= Activity =
The output is the lines below from the one with "elasticgraph-health_check --> elasticgraph-datastore_core;" through the one with "class elasticgraph-json_ingestion targetGemStyle;", both included, printed exactly and with no other line.
*** Opening of Materials provided ***
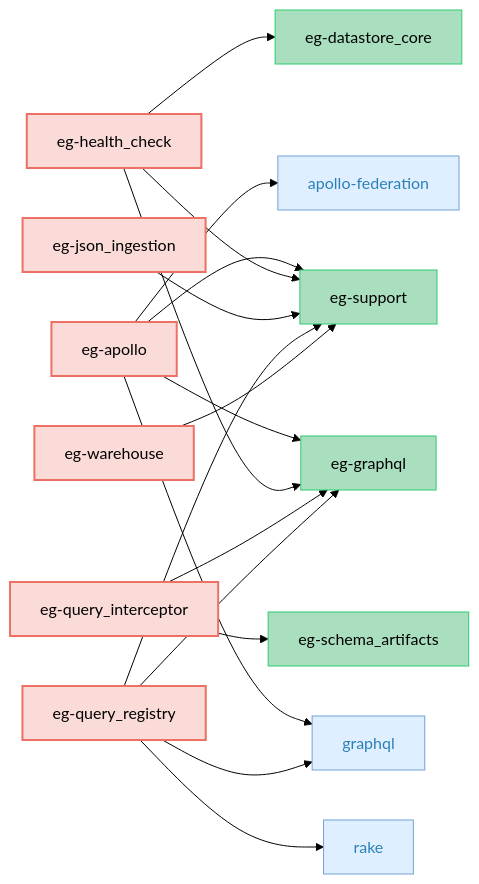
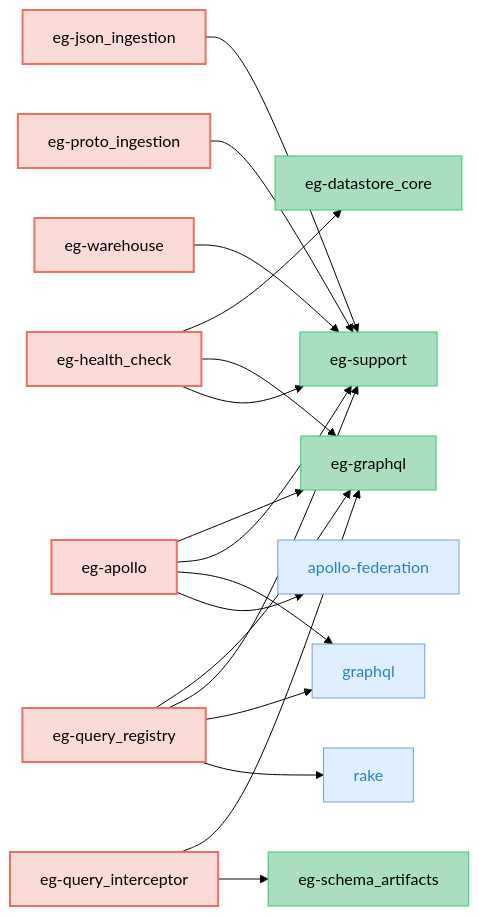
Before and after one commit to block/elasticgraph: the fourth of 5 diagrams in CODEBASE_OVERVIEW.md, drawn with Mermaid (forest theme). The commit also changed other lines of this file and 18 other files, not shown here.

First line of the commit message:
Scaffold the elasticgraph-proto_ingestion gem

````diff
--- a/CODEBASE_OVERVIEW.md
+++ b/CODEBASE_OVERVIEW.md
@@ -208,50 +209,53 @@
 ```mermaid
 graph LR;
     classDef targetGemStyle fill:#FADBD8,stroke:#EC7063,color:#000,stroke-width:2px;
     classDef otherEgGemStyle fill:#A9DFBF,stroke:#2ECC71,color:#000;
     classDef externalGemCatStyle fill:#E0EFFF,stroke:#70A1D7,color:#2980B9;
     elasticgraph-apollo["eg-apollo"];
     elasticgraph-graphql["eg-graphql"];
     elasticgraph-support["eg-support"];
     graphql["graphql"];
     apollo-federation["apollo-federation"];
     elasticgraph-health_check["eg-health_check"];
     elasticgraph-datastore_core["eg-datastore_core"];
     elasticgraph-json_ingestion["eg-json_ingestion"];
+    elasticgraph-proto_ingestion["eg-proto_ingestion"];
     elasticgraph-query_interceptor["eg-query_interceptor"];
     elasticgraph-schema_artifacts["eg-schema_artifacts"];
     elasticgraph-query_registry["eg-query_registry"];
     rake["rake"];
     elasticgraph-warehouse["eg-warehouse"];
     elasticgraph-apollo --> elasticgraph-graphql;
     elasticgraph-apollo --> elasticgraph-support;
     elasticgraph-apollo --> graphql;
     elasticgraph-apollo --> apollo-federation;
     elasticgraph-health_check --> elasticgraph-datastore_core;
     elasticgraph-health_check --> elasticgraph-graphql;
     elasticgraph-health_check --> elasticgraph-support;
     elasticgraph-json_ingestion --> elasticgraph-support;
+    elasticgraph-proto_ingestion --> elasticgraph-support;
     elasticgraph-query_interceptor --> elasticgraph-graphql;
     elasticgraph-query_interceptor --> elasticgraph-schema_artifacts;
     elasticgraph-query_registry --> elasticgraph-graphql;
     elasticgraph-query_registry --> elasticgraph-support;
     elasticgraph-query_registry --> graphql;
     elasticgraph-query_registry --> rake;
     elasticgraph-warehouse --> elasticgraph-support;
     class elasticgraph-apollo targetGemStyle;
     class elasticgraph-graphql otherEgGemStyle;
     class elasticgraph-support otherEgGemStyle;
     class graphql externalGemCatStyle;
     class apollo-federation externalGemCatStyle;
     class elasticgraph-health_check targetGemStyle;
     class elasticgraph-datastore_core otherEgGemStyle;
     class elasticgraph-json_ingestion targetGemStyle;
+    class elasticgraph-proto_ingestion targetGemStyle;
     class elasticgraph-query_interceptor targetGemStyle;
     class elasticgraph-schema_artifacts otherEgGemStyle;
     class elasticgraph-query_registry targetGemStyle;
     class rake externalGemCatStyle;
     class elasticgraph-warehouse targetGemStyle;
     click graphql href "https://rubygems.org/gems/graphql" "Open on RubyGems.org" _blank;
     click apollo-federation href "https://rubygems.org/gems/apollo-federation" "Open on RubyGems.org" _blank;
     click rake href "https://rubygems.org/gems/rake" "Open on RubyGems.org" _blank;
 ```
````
*** Close of Materials provided ***
= Written solution =
     elasticgraph-health_check --> elasticgraph-datastore_core;
     elasticgraph-health_check --> elasticgraph-graphql;
     elasticgraph-health_check --> elasticgraph-support;
     elasticgraph-json_ingestion --> elasticgraph-support;
+    elasticgraph-proto_ingestion --> elasticgraph-support;
     elasticgraph-query_interceptor --> elasticgraph-graphql;
     elasticgraph-query_interceptor --> elasticgraph-schema_artifacts;
     elasticgraph-query_registry --> elasticgraph-graphql;
     elasticgraph-query_registry --> elasticgraph-support;
     elasticgraph-query_registry --> graphql;
     elasticgraph-query_registry --> rake;
     elasticgraph-warehouse --> elasticgraph-support;
     class elasticgraph-apollo targetGemStyle;
     class elasticgraph-graphql otherEgGemStyle;
     class elasticgraph-support otherEgGemStyle;
     class graphql externalGemCatStyle;
     class apollo-federation externalGemCatStyle;
     class elasticgraph-health_check targetGemStyle;
     class elasticgraph-datastore_core otherEgGemStyle;
     class elasticgraph-json_ingestion targetGemStyle;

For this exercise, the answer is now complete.